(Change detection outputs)

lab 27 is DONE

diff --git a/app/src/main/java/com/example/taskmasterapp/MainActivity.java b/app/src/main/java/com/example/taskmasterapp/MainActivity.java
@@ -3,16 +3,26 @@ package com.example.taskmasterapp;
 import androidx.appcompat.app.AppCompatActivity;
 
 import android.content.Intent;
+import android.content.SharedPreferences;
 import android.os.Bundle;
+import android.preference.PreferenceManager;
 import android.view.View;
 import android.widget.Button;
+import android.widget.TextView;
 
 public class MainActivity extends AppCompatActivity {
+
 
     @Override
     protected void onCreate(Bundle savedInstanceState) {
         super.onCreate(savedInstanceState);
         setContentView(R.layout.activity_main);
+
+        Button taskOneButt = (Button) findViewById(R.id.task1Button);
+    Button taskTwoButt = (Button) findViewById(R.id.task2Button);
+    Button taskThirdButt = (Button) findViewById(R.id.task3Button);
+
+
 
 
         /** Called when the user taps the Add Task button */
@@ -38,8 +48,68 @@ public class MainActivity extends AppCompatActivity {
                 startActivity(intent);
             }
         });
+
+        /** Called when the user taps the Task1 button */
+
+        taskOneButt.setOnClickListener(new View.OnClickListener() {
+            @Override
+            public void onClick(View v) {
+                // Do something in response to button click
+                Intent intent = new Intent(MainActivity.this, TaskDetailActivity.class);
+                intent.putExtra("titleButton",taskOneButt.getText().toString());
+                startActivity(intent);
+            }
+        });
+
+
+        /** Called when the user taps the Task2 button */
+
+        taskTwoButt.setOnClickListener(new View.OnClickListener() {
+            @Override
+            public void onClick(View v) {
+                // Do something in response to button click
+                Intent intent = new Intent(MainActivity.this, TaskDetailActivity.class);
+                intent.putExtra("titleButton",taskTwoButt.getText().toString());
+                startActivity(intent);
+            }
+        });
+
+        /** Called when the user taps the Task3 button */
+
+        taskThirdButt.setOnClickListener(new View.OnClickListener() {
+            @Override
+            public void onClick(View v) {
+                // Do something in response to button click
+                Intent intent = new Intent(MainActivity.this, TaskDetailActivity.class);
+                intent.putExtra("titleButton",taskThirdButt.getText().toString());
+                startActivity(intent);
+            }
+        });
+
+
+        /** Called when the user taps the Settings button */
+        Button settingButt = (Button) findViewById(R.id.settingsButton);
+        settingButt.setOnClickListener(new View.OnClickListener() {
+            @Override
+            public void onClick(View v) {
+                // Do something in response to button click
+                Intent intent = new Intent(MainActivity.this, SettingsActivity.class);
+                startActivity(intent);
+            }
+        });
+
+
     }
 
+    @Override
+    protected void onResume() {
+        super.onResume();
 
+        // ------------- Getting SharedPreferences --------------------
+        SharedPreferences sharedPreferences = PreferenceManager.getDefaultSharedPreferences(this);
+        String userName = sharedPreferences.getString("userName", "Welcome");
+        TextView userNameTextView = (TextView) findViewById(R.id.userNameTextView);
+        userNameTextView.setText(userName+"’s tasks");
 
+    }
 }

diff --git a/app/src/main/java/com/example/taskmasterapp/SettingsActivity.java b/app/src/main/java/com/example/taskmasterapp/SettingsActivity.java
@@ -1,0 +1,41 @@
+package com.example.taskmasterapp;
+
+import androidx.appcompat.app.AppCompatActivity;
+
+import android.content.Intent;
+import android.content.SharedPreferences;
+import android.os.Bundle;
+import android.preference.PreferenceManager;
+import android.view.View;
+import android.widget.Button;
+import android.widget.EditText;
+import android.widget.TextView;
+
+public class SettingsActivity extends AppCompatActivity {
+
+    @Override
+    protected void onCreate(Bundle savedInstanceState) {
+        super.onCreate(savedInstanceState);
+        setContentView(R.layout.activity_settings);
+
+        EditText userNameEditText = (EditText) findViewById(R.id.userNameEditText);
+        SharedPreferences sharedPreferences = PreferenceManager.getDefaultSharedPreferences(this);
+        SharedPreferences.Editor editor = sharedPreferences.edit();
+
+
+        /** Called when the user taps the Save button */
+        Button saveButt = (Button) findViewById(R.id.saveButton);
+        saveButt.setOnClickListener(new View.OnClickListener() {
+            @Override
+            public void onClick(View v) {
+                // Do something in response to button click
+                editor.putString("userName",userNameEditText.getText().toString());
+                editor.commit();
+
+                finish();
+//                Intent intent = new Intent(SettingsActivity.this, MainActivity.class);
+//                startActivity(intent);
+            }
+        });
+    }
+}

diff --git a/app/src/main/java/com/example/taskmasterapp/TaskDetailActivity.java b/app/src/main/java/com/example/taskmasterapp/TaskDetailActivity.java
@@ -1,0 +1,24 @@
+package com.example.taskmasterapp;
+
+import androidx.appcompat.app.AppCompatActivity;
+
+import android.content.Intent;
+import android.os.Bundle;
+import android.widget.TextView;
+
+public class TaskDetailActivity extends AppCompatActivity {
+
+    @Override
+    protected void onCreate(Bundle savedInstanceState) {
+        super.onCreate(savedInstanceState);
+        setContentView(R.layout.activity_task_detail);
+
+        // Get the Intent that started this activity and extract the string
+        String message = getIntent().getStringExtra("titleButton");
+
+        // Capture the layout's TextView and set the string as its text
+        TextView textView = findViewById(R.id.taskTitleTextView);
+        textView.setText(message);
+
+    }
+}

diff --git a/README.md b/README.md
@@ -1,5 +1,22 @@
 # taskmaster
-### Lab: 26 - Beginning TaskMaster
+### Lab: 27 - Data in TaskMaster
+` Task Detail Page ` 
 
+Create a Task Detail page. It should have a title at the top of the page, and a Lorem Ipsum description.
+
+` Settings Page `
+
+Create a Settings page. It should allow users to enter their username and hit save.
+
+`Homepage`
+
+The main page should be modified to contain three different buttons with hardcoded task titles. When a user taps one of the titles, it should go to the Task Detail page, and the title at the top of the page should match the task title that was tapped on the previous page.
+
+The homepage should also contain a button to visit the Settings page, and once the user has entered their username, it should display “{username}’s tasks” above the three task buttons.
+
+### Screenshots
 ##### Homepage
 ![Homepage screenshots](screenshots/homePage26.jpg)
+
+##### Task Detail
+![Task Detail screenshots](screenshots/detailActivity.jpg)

--- Work order ---
Apply a filter for "MainActivity" to the entries and show each line that passes.

--- Solution to this problem ---
diff --git a/app/src/main/java/com/example/taskmasterapp/MainActivity.java b/app/src/main/java/com/example/taskmasterapp/MainActivity.java
 public class MainActivity extends AppCompatActivity {
@@ -38,8 +48,68 @@ public class MainActivity extends AppCompatActivity {
+                Intent intent = new Intent(MainActivity.this, TaskDetailActivity.class);
+                Intent intent = new Intent(MainActivity.this, TaskDetailActivity.class);
+                Intent intent = new Intent(MainActivity.this, TaskDetailActivity.class);
+                Intent intent = new Intent(MainActivity.this, SettingsActivity.class);
+//                Intent intent = new Intent(SettingsActivity.this, MainActivity.class);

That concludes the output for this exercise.